CBS and WBTV declined comment.
In terms of Modern Family, the pending $52.4 billion Fox-Disney deal is expected to play a larger role in talks between ABC and 20th Century Fox Television about whether the Emmy-winning comedy will run beyond its upcoming 10th season. Co-creator and co-showrunner Steve Levitan previously said was the “plan is to end it at 10,” though that was before producers 20th Century Fox Television were poised to become a Disney property should the deal close as expected. That would eliminate one of the biggest obstacles to the show’s renewal, with ABC no longer left to pay a sizable licensing fee to 20th TV for the series. What’s more, it would incentivize ABC to renew the star-studded comedy for a potential 11th season and boost its own bottom line.
“The answer is, I don’t know,” Levitan told THR in mid-April about whether the Disney deal would pave the way for additional seasons of Modern Family. “I thought it made sense to do that, but there has been some whispers and some wondering, and so it was never definitive. But we’re going to get into it, I expect, relatively soon.”

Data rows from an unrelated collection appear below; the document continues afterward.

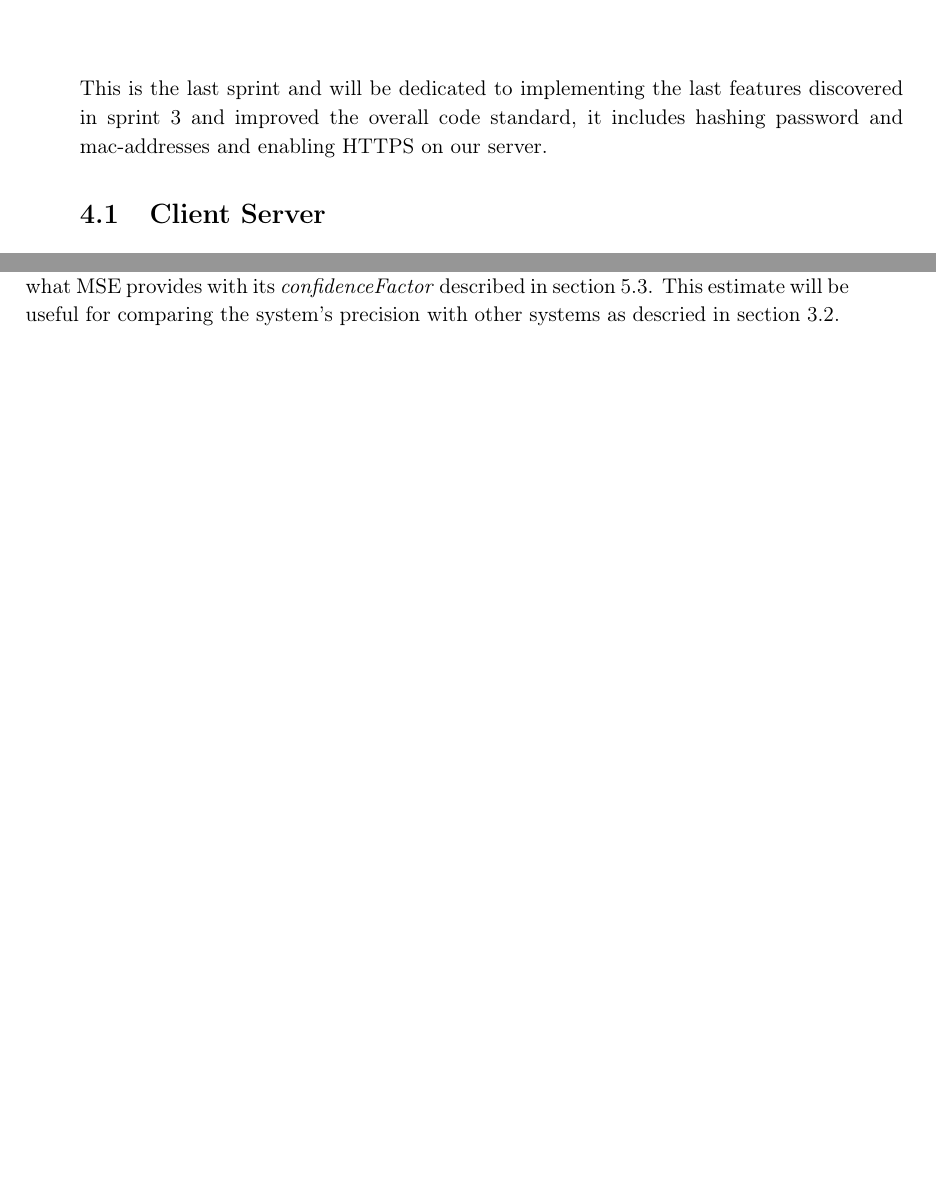
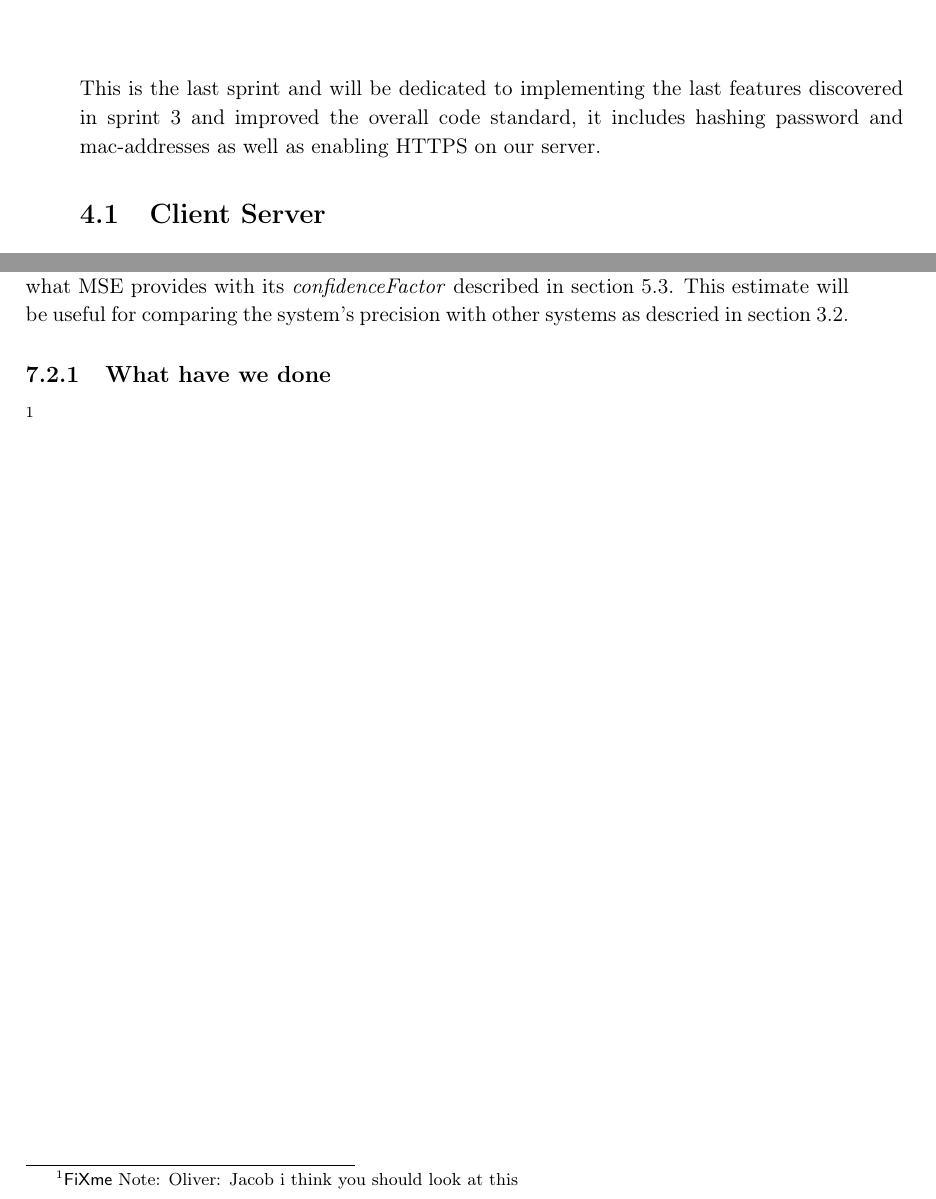
Before and after one commit to JacobNielsenn/sw608f16, a LaTeX thesis (rapport.tex, which reads 4sprint/chapter_doc.tex, future_work/our_system.tex): two parts of pages 35 and 48 of 56 before the commit and two parts of pages 35 and 46 of 54 after it, joined at a grey line, cut so that both start at the same text. Compiled offline with pdfLaTeX.

```diff
--- a/4sprint/chapter_doc.tex
+++ b/4sprint/chapter_doc.tex
@@ -1,5 +1,5 @@
 \chapter{Sprint 4}
-This is the last sprint and will be dedicated to implementing the last features discovered in sprint 3 and improved the overall code standard, it includes hashing password and mac-addresses and enabling HTTPS on our server. %Additionally a section will be made dedicate to future developer of aSTEP, to make it easier to get up to speed.
+This is the last sprint and will be dedicated to implementing the last features discovered in sprint 3 and improved the overall code standard, it includes hashing password and mac-addresses as well as enabling HTTPS on our server. %Additionally a section will be made dedicate to future developer of aSTEP, to make it easier to get up to speed.
 
 \input{4sprint/our_server}
 \input{4sprint/pers_server}
--- a/future_work/our_system.tex
+++ b/future_work/our_system.tex
@@ -5,3 +5,5 @@
 
 If the described features were implemented, a set of secondary functionality could be considered. The system could be expanded to receive the signal strength for all devices within the networks perimeter, connected or not. This would allow the system to track everyone within its coverage and thereby give it a more accurate overview of the area.
 Another beneficial feature the system could support, could be to calculate an estimate of how likely it is that the found locations are correct. This estimate could be similar to what MSE provides with its \textit{confidenceFactor} described in \cref{sec:class_design}. This estimate will be useful for comparing the system's precision with other systems as descried in \cref{sec:ourSys}.
+
+\subsection{What have we done} \ofx{Jacob i think you should look at this}
```
Also changed, not shown: 4sprint/pers_server.tex (+4 -2 lines).
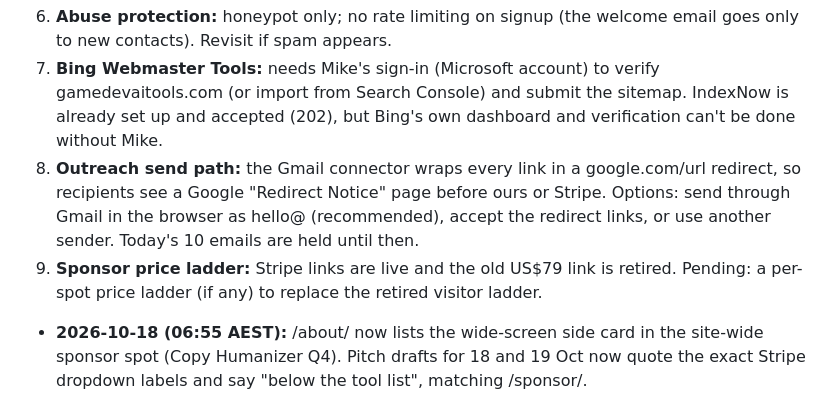
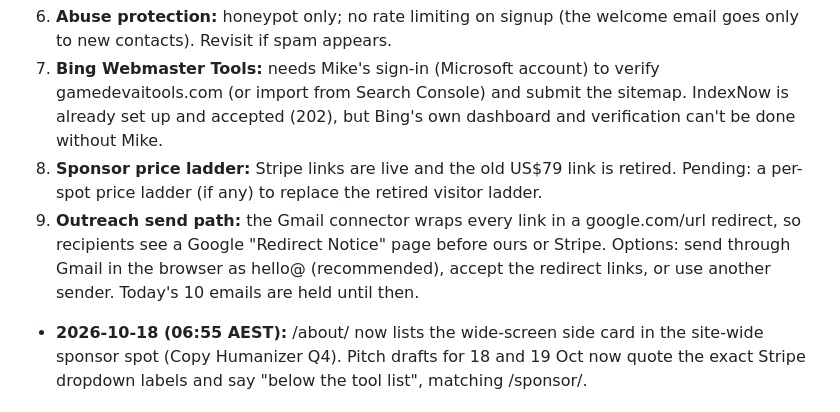
Before and after one commit to michaelpaulrattray/gamedev-ai-tools, a Markdown page: OPERATIONS.md, the part around the change. Drawn GitHub-style.

Commit message:
OPERATIONS: open-questions order

```diff
--- a/OPERATIONS.md
+++ b/OPERATIONS.md
@@ -250,7 +250,7 @@ No estimates. If a number isn't available, write "not measured".
 5. **Submissions token (optional):** fine-grained GitHub token for direct issue filing.
 6. **Abuse protection:** honeypot only; no rate limiting on signup (the welcome email goes only to new contacts). Revisit if spam appears.
 7. **Bing Webmaster Tools:** needs Mike's sign-in (Microsoft account) to verify gamedevaitools.com (or import from Search Console) and submit the sitemap. IndexNow is already set up and accepted (202), but Bing's own dashboard and verification can't be done without Mike.
+8. **Sponsor price ladder:** Stripe links are live and the old US$79 link is retired. Pending: a per-spot price ladder (if any) to replace the retired visitor ladder.
 9. **Outreach send path:** the Gmail connector wraps every link in a google.com/url redirect, so recipients see a Google "Redirect Notice" page before ours or Stripe. Options: send through Gmail in the browser as hello@ (recommended), accept the redirect links, or use another sender. Today's 10 emails are held until then.
-8. **Sponsor price ladder:** Stripe links are live and the old US$79 link is retired. Pending: a per-spot price ladder (if any) to replace the retired visitor ladder.
 
 - **2026-10-18 (06:55 AEST):** /about/ now lists the wide-screen side card in the site-wide sponsor spot (Copy Humanizer Q4). Pitch drafts for 18 and 19 Oct now quote the exact Stripe dropdown labels and say "below the tool list", matching /sponsor/.
```
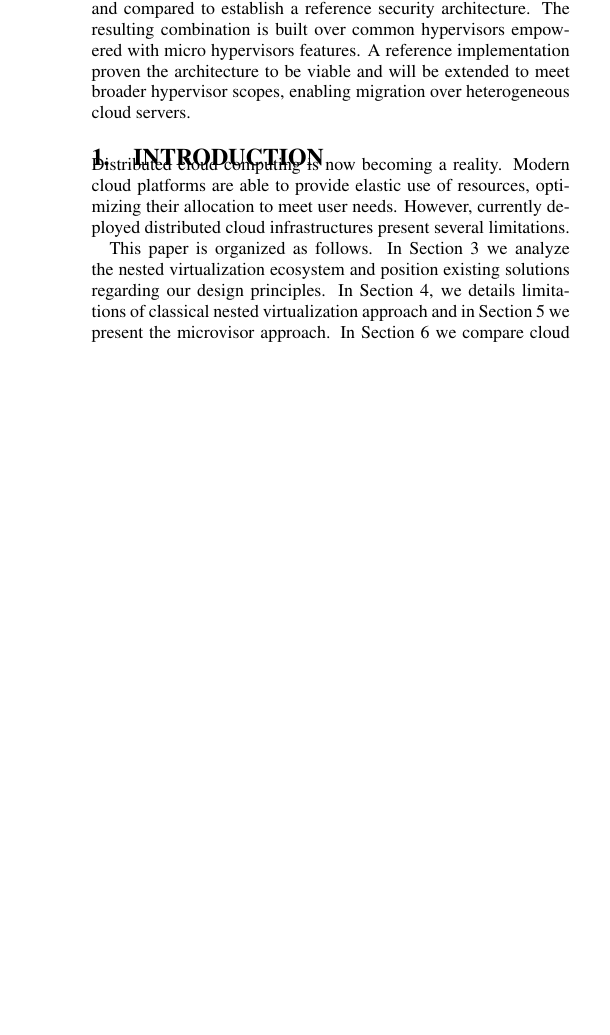
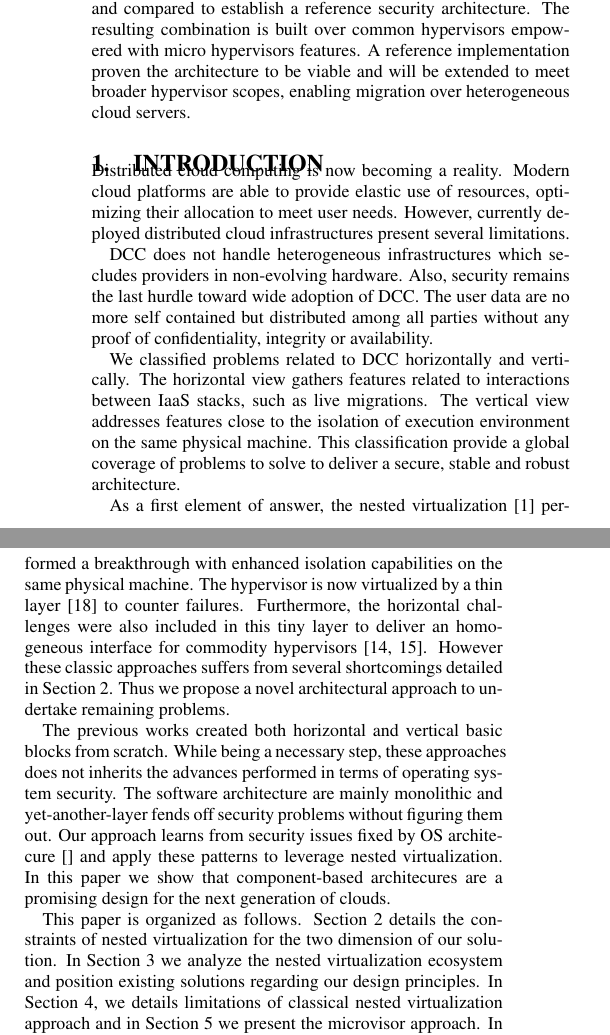
Before and after one commit to lacostma/draft, a LaTeX paper (paper/draft.tex): part of one column of page 1 of 6 before the commit and two parts of the columns of page 1 of 6 after it, the two joined at a grey line, cut so that both start at the same text, the shorter picture padded with empty space. Compiled offline with pdfLaTeX.

Commit message:
Tentative refonte Introduction
- Quelques corrections
- Deplacement plan papier

```diff
--- a/paper/draft.tex
+++ b/paper/draft.tex
@@ -54,9 +54,26 @@ Furthermore, our architecture mushrooms commodity and micro hypervisors to lever
 \section{Introduction}
 \label{sec:intro}
 
+%% Motivation
+%Cloud computing platform are a solid reality nowadays.
 \noindent Distributed cloud computing is now becoming a reality. Modern cloud platforms are able to provide elastic use of resources, optimizing their allocation to meet user needs. However, currently deployed distributed cloud infrastructures present several limitations.
 
-This paper is organized as follows. In Section~\ref{sec:rw} we analyze the nested virtualization ecosystem and position existing solutions regarding our design principles. In Section~\ref{sec:classic}, we details limitations of classical nested virtualization approach and in Section~\ref{sec:mh} we present the microvisor approach. In Section~\ref{sec:archcomp} we compare cloud architectures propositions, combining nested virtualization and microvisors, leveraging the design principles grid introduced before.
+% Interop
+DCC does not handle heterogeneous infrastructures which secludes providers in non-evolving hardware.
+% Securite
+Also, security remains the last hurdle toward wide adoption of DCC. The user data are no more self contained but distributed among all parties without any proof of confidentiality, integrity or availability.
+
+%% Specific problem considered
+We classified problems related to DCC horizontally and vertically. The horizontal view gathers features related to interactions between IaaS stacks, such as live migrations. The vertical view addresses features close to the isolation of execution environment on the same physical machine. This classification provide a global coverage of problems to solve to deliver a secure, stable and robust architecture.
+
+%% "In this paper we show that"
+As a first element of answer, the nested virtualization~\cite{turtle:ibm} performed a breakthrough with enhanced isolation capabilities on the same physical machine. The hypervisor is now virtualized by a thin layer~\cite{cloudvisor:zhang} to counter failures. Furthermore, the horizontal challenges were also included in this tiny layer to deliver an homogeneous interface for commodity hypervisors~\cite{art:blan, xclo:blank}. However these classic approaches suffers from several shortcomings detailed in Section~\ref{ref:challenges}. Thus we propose a novel architectural approach to undertake remaining problems.
+
+%% Differences with others
+The previous works created both horizontal and vertical basic blocks from scratch. While being a necessary step, these approaches does not inherits the advances performed in terms of operating system security. The software architecture are mainly monolithic and yet-another-layer fends off security problems without
+figuring them out. Our approach learns from security issues fixed by OS architecure~\cite{} and apply these patterns to leverage nested virtualization. In this paper we show that component-based architecures are a promising design for the next generation of clouds.
+
+This paper is organized as follows. Section~\ref{ref:challenges} details the constraints of nested virtualization for the two dimension of our solution. In Section~\ref{sec:rw} we analyze the nested virtualization ecosystem and position existing solutions regarding our design principles. In Section~\ref{sec:classic}, we details limitations of classical nested virtualization approach and in Section~\ref{sec:mh} we present the microvisor approach. In Section~\ref{sec:archcomp} we compare cloud architectures propositions, combining nested virtualization and microvisors, leveraging the design principles grid introduced before.
 %Furthermore, in Section 6 we define a security architecture for multi-cloud scenario, with an analysis of necessary software components to satisfy vertical design principles.
 In Section~\ref{sec:conclu}, we conclude the paper with future works and our vision of the SuperCloud.
 % in section in section 6 we define a security architecture for multi-cloud scenario, with an analysis of necessary software components to satisfy vertical design principles. In section 8, we conclude the paper with future works in section 8.
```
Also changed, not shown: paper/draft.tex (1 more changed lines).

Complicating matters is the fact that Levitan and co-creator/co-showrunner Christopher Lloyd’s overall deals with 20th TV expire this month, with sources noting that Netflix has set its sights on the former for a lucrative pact. ABC would then have to sign the cast and potentially its creators to sizable pacts. (Levitan also has Fox comedy L.A. to Vegas in contention for a second season via his 20th TV deal.)
“I’m open to the best opportunity,” Levitan told THR when asked if he would leave 20th for Netflix. “I don’t know what it’s going to be going forward, and that’s the big unknown. That is a giant question mark for people like me. What would it actually look like? Who would I be working with? I’m waiting for more clarity on that. It’s been a wonderful experience, and I wouldn’t even be thinking about it at all if everything wasn’t changing right now.”
ABC and 20th TV declined comment.
As for The Goldbergs, the 1980-something-set series was renewed for two seasons last year and is heading into its sixth season. The Sony Pictures Television Studios-produced comedy has become a solid performer for ABC and helped open its Wednesday night comedy block. This season, the series celebrated its landmark 100th episode with creator Adam F. Goldberg already having an endgame in mind.
“The last episode is Adam’s [Sean Giambrone] high school graduation, which marks the end of his childhood,” Goldberg told THR last year. “I’d love to go beyond season six, but it will always be set in the ’80s. We have yet to run out of any videos of mine, and there’s just so much from that decade I love.”
ABC recently went straight-to-series on a 1990s-set spinoff after Goldberg pushed to air last season’s pilot as a special episode of the flagship and the writers reconfigured the series with A.J. Michalka reprising her flagship role of Lainey.
“At the start of every season, I always plot out an arc for the family members, and there is no plan whatsoever for this to be the last year of The Goldbergs,” Goldberg tells THR. “I would go well beyond season six. All I need is the word that ABC wants it to continue.”
Keeping one or both The Goldbergs and Modern Family around would be beneficial for ABC, which is wrapping veteran comedy The Middle and tentpole dramas Once Upon a Time and Scandal and as its studio counterpart could lose Black-ish creator Kenya Barris to Netflix.
ABC and Sony TV declined comment.
While it’s unclear whether ABC and CBS will announce final-season decisions before their respective upfront presentations May 15 and 16, some industry sources say those deals could come in the weeks or months that follow.
Jean Bentley contributed reporting to this story.